▸ Task: Scan the entries below and extract each line with the word "else" in it.

▸ Provided data:
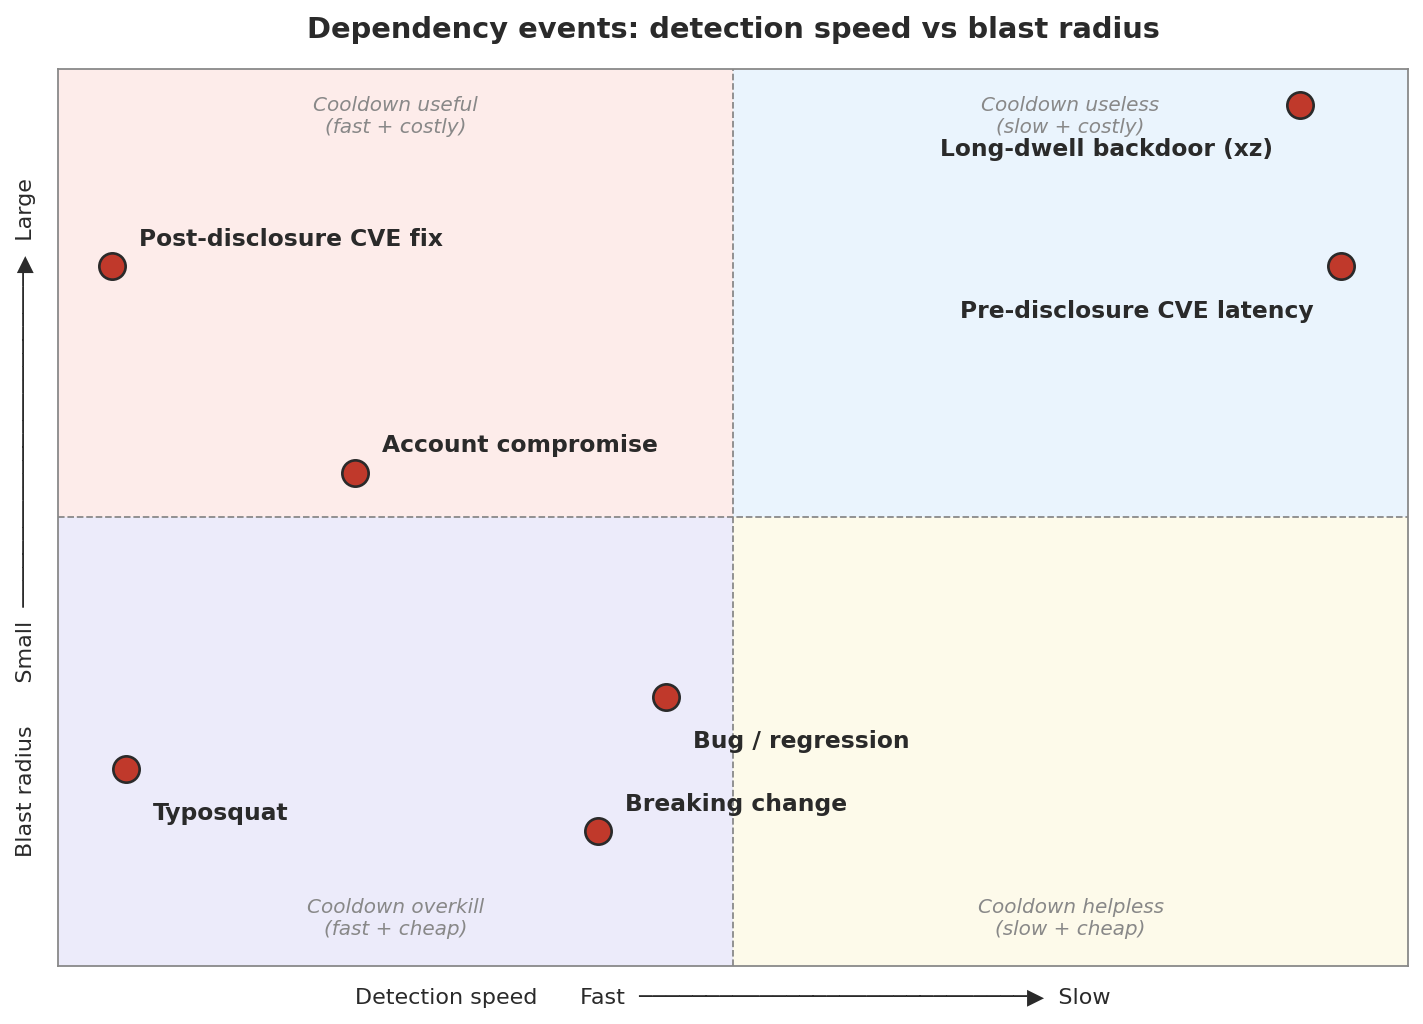
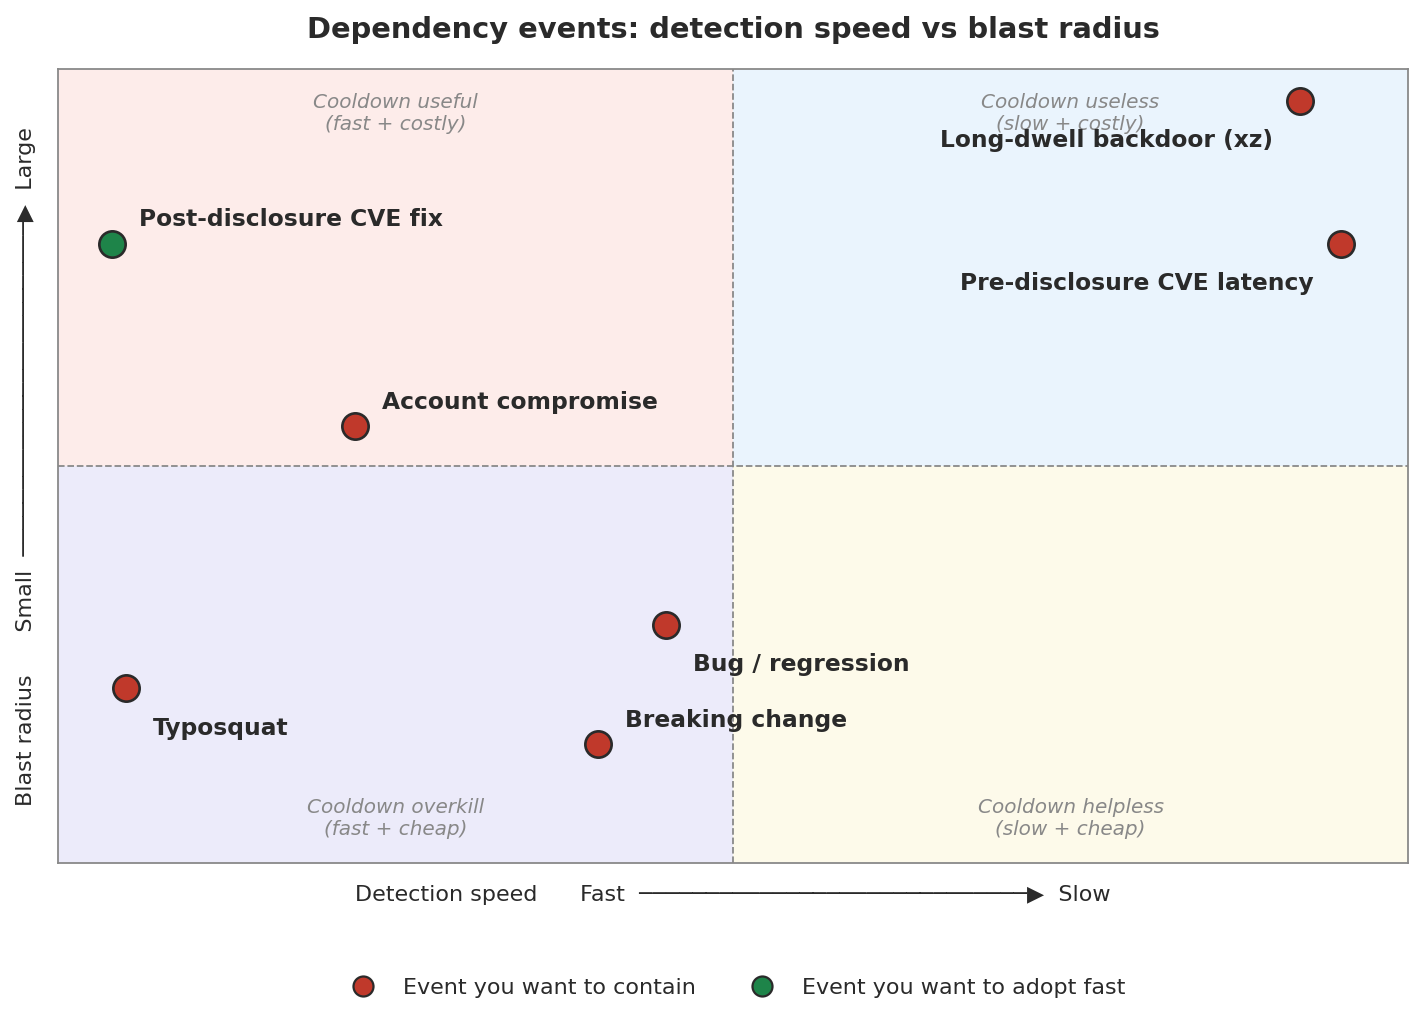
feat(blog): color quadrant dots by polarity (bad vs good)
Post-disclosure CVE fix is green; everything else (typosquat, account
compromise, bug, breaking change, long-dwell, pre-disclosure CVE) is
red. Makes the visual argument immediate: the cooldown lives in the
left half of the plane where the only green dot is, meaning it
delays the one event you actually want to adopt fast.

Legend below the axes to avoid collision with the bottom-right
quadrant label.

diff --git a/scripts/plot_dependency_events_quadrant.py b/scripts/plot_dependency_events_quadrant.py
@@ -27,15 +27,20 @@ import matplotlib.pyplot as plt
 
 OUTPUT_LIGHT = Path("content/imgs/dependency_events_quadrant.png")
 
-# (label, x = detection delay normalized 0..1, y = blast radius normalized 0..1)
-POINTS: list[tuple[str, float, float]] = [
-    ("Typosquat", 0.05, 0.22),
-    ("Account compromise", 0.22, 0.55),
-    ("Bug / regression", 0.45, 0.30),
-    ("Breaking change", 0.40, 0.15),
-    ("Post-disclosure CVE fix", 0.04, 0.78),
-    ("Pre-disclosure CVE latency", 0.95, 0.78),
-    ("Long-dwell backdoor (xz)", 0.92, 0.96),
+# Point polarity. "bad" = something you want to avoid/contain; "good" = something
+# you actively want to adopt fast. The cooldown delays the only "good" event
+# in the set while failing to catch most of the "bad" ones.
+Polarity = str  # "bad" | "good"
+
+# (label, x = detection delay normalized 0..1, y = blast radius normalized 0..1, polarity)
+POINTS: list[tuple[str, float, float, Polarity]] = [
+    ("Typosquat",                     0.05, 0.22, "bad"),
+    ("Account compromise",            0.22, 0.55, "bad"),
+    ("Bug / regression",              0.45, 0.30, "bad"),
+    ("Breaking change",               0.40, 0.15, "bad"),
+    ("Post-disclosure CVE fix",       0.04, 0.78, "good"),
+    ("Pre-disclosure CVE latency",    0.95, 0.78, "bad"),
+    ("Long-dwell backdoor (xz)",      0.92, 0.96, "bad"),
 ]
 
 # Label offset per point to avoid overlaps (dx, dy in data coords)
@@ -61,7 +66,9 @@ def _render(outfile: Path, dark: bool) -> None:
     bg = "#1a1a1a" if dark else "#ffffff"
     fg = "#e0e0e0" if dark else "#2a2a2a"
     muted = "#666666" if dark else "#888888"
-    point_color = "#ff6b6b" if dark else "#c0392b"
+    bad_color = "#ff6b6b" if dark else "#c0392b"   # red: events to avoid
+    good_color = "#4caf50" if dark else "#1e8449"  # green: events to adopt fast
+    point_colors: dict[str, str] = {"bad": bad_color, "good": good_color}
     quadrant_bg_colors = (
         ["#2a1f1f", "#1f2a2a", "#1f1f2a", "#2a2a1f"] if dark
         else ["#fdecea", "#eaf4fd", "#ecebfa", "#fdfaea"]
@@ -91,10 +98,10 @@ def _render(outfile: Path, dark: bool) -> None:
         )
 
     # Points
-    for label, x, y in POINTS:
+    for label, x, y, polarity in POINTS:
         ax.scatter(
             x, y,
-            s=140, color=point_color, edgecolors=fg, linewidths=1.2,
+            s=140, color=point_colors[polarity], edgecolors=fg, linewidths=1.2,
             zorder=4,
         )
         dx, dy = LABEL_OFFSETS.get(label, (0.02, 0.02))
@@ -107,6 +114,26 @@ def _render(outfile: Path, dark: bool) -> None:
             ha=ha, va="center",
             zorder=5,
         )
+
+    # Legend so the green vs red distinction is explicit
+    from matplotlib.lines import Line2D  # local import keeps top of file tidy
+    legend_handles = [
+        Line2D([0], [0], marker="o", linestyle="", markersize=9,
+               markerfacecolor=bad_color, markeredgecolor=fg, markeredgewidth=1.0,
+               label="Event you want to contain"),
+        Line2D([0], [0], marker="o", linestyle="", markersize=9,
+               markerfacecolor=good_color, markeredgecolor=fg, markeredgewidth=1.0,
+               label="Event you want to adopt fast"),
+    ]
+    legend = ax.legend(
+        handles=legend_handles,
+        loc="upper center",
+        bbox_to_anchor=(0.5, -0.12),
+        ncol=2,
+        frameon=False,
+        fontsize=10,
+        labelcolor=fg,
+    )
 
     # Axes styling
     ax.set_xlim(0, 1)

▸ Solution below:
Post-disclosure CVE fix is green; everything else (typosquat, account
     bg = "#1a1a1a" if dark else "#ffffff"
     fg = "#e0e0e0" if dark else "#2a2a2a"
     muted = "#666666" if dark else "#888888"
-    point_color = "#ff6b6b" if dark else "#c0392b"
+    bad_color = "#ff6b6b" if dark else "#c0392b"   # red: events to avoid
+    good_color = "#4caf50" if dark else "#1e8449"  # green: events to adopt fast
         else ["#fdecea", "#eaf4fd", "#ecebfa", "#fdfaea"]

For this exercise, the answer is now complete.